Back to homepage Arts | Entertainment Boston Globe Online BostonWorks Real Estate Sports digitalMass Travel The Boston Globe Spotlight Investigation Abuse in the Catholic Church
HomePredator priestsScandal and coverupThe victimsThe financial costOpinion
Cardinal Law and the laityThe church's responseThe clergyInvestigations and lawsuits
Interactive2002 scandal overviewParish mapExtrasArchivesDocumentsAbout this site
 Latest coverage

March 23
Law's words frame new play

March 2
Wary Catholics return to church

January 25, 2004
Churches report attendance up

January 4, 2004
Dot parish struggles to survive

December 28
Hudson fill-in priest welcomed

December 12
Law prays daily for diocese

November 22
Assignment for Law expected

November 20
Policies on VOTF reconsidered

September 19
Crisis issues in church's future

September 18
Meeting ban at parish is lifted

August 4
O'Malley given warm welcome

August 1
Lawmakers see shades of gray

July 31
An angry protest, and prayers
Voices of protest and support
Three in crowd bound in hope
At BC, optimistic students watch

July 29
Lay group to engage O'Malley

July 24
Many outraged after AG's report

July 21
Law to skip bishop installation

July 18
O'Malley invites Law, victims

July 11
Bishops seek private opinions

Earlier stories

Spotlight Report

Law visits Geoghan parish

Said to apologize to parishioners

By Michael Paulson, Globe Staff, 1/27/2002

Cardinal Bernard F. Law made an unannounced appearance at the evening Mass at St. Julia Church in Weston yesterday and, according to a worshiper, apologized to parishioners at the church to which the cardinal had assigned John J. Geoghan, despite knowing that the now-defrocked priest was a pedophile.

Law reportedly made many of the same points he has made at news conferences, acknowledging that he had erred in reassigning Geoghan after learning of his background, announcing his policy of zero tolerance for pedophila, and pledging to establish a commission to review archdiocesan procedures and consider setting up a center on child abuse.

The cardinal's spokeswoman, Donna M. Morrissey, did not return a telephone call seeking comment. The description of his visit to the church came from Joseph E. Gallagher Jr. of Wellesley, who attended the service.

Morrissey had an aide call the Globe to say that Law would read a letter at the Cathedral of the Holy Cross in the South End at 11 a.m. today, but the aide said she had no information about the St. Julia appearance or when other priests would be asked to read the cardinal's letter.

Gallagher, who was a parishioner at St. Julia for 24 years, said he was upset because his six children were all taught by Geoghan.
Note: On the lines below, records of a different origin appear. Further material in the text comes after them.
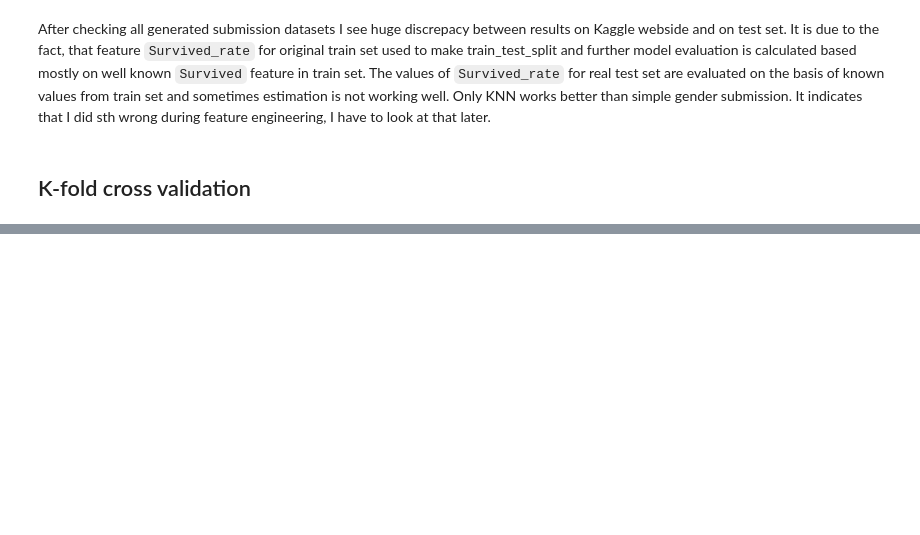
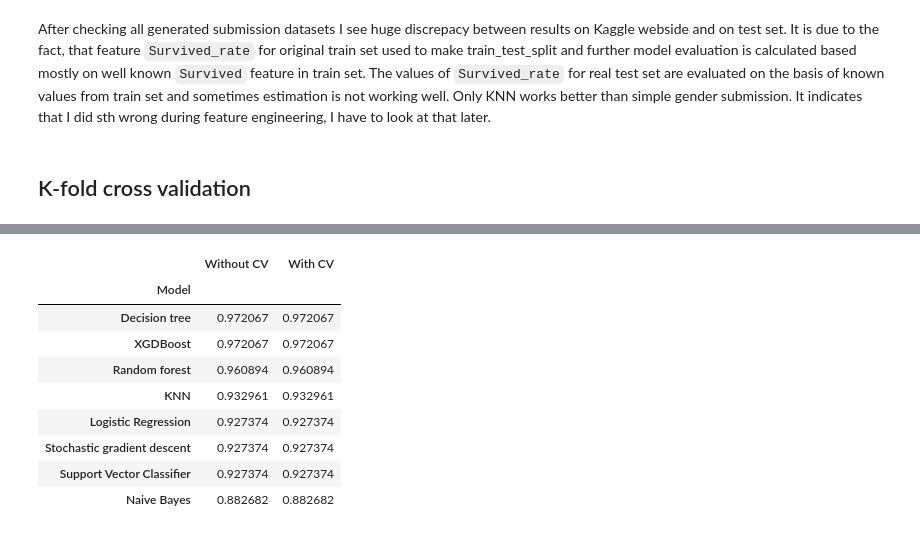
Before and after one commit to JoannaKG/Data-science-learning, a Jupyter notebook: Titanic/2. Prediction model.ipynb, the cells around one changed output, grey strips where cells are left out. Drawn from its saved outputs; the diff is of its cells as text; code cells hidden in the pictures; blank space fills up the shorter version.

```diff
--- a/Titanic/2. Prediction model.ipynb
+++ b/Titanic/2. Prediction model.ipynb
@@ -36,4 +36,5 @@ y = df_train['Survived']
 # %% [markdown]
 I will split train data into train and test set in order to check quality of prediction on test set
 # %%
-X_train, X_test, y_train, y_test = train_test_split(X, y, test_size=0.2, random_state=1)
+X_train_s, X_test_s, y_train, y_test = train_test_split(X, y, test_size=0.2, random_state=1)
+X_Kaggle_s = df_Kaggle.drop(columns=drop_columns)
@@ -298,2 +363,35 @@ importances.plot.bar(figsize=(10,6))
 # %%
 # pd.read_csv('E:\\PycharmProjects\\Kaggle\\Titanic\\data\\summary.csv').sort_values(by='publicScore', ascending = False)
+# %%
+model_names = []
+accuracy = []
+
+for model_name, model in models.items():
+    if model_name == 'KNN':
+        X_train = X_train_sc
+        X_test = X_test_sc
+        X_Kaggle = X_Kaggle_sc
+    else:
+        X_train = X_train_s
+        X_test = X_test_s
+        X_Kaggle = X_Kaggle_s
+
+    scores = cross_val_score(model, X_train, y_train, cv=10, scoring = "accuracy")
+    print("Scores:", scores)
+    print("Mean:", scores.mean())
+    print("Standard Deviation:", scores.std())
+
+    model.fit(X_train, y_train)
+    y_Kaggle = model.predict(X_Kaggle)
+    y_pred = model.predict(X_test)
+    submission = save(y_Kaggle, model_name)
+    print('\n'+model_name)
+    model_names.append(model_name)
+    report(y_pred)
+    acc = accuracy_score(y_test, y_pred)
+    print('Accuracy: ' + str(round(acc,3)))
+    accuracy.append(acc)
+    model.score(X_train, y_train)
+
+    acc_model = round(model.score(X_train, y_train) * 100, 2)
+    print('Accuracy: ', round(acc_model,2,), "%")
@@ -299,0 +416,20 @@ importances.plot.bar(figsize=(10,6))
+# %%
+results = pd.DataFrame({
+    'Model': model_names,
+    'Score': accuracy})
+result_df_cv = results.sort_values(by='Score', ascending=False)
+result_df_cv = result_df_cv.set_index('Model')
+summary = pd.merge(result_df, result_df_cv, on='Model',how='inner')
+summary.columns = ['Without CV', 'With CV']
+summary
+# %% [output]
+|  | Without CV | With CV |
+| Model |  |  |
+| Decision tree | 0.972067 | 0.972067 |
+| XGDBoost | 0.972067 | 0.972067 |
+| Random forest | 0.960894 | 0.960894 |
+| KNN | 0.932961 | 0.932961 |
+| Logistic Regression | 0.927374 | 0.927374 |
+| Stochastic gradient descent | 0.927374 | 0.927374 |
+| Support Vector Classifier | 0.927374 | 0.927374 |
+| Naive Bayes | 0.882682 | 0.882682 |
```
Also changed, not shown: parts of 21 cells of this notebook.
He refused to accept communion from the cardinal, and plans to protest in front of the cathedral this morning.

Asked if any of his children were abused by Geoghan, Gallagher said, "Not that I know of."

"The man [Law] absolutely should resign," Gallagher said. "We raised six kids in the church, and all of them are spiritual, but none want to have anything to do with the Catholic Church."

Geoghan, who was defrocked by Law in 1998 after 36 years as a priest, was assigned to St. Julia's from 1984 to 1993. Despite previous allegations that Geoghan had molested children, he was placed in charge of three youth groups, including the altar boys.

Law has said he reassigned Geoghan, who was recently convicted of one count of indecent assault and who is charged in civil suits of abusing more than 130 children, in good faith based on advice from doctors. But Law has called his decisions to keep Geoghan working as a priest "in retrospect . . . tragically incorrect."

This story ran on page A25 of the Boston Globe on 1/27/2002.
Copyright 2002 Globe Newspaper Company.

© Copyright 2004 The New York Times Company
Advertise | Contact us | Privacy policy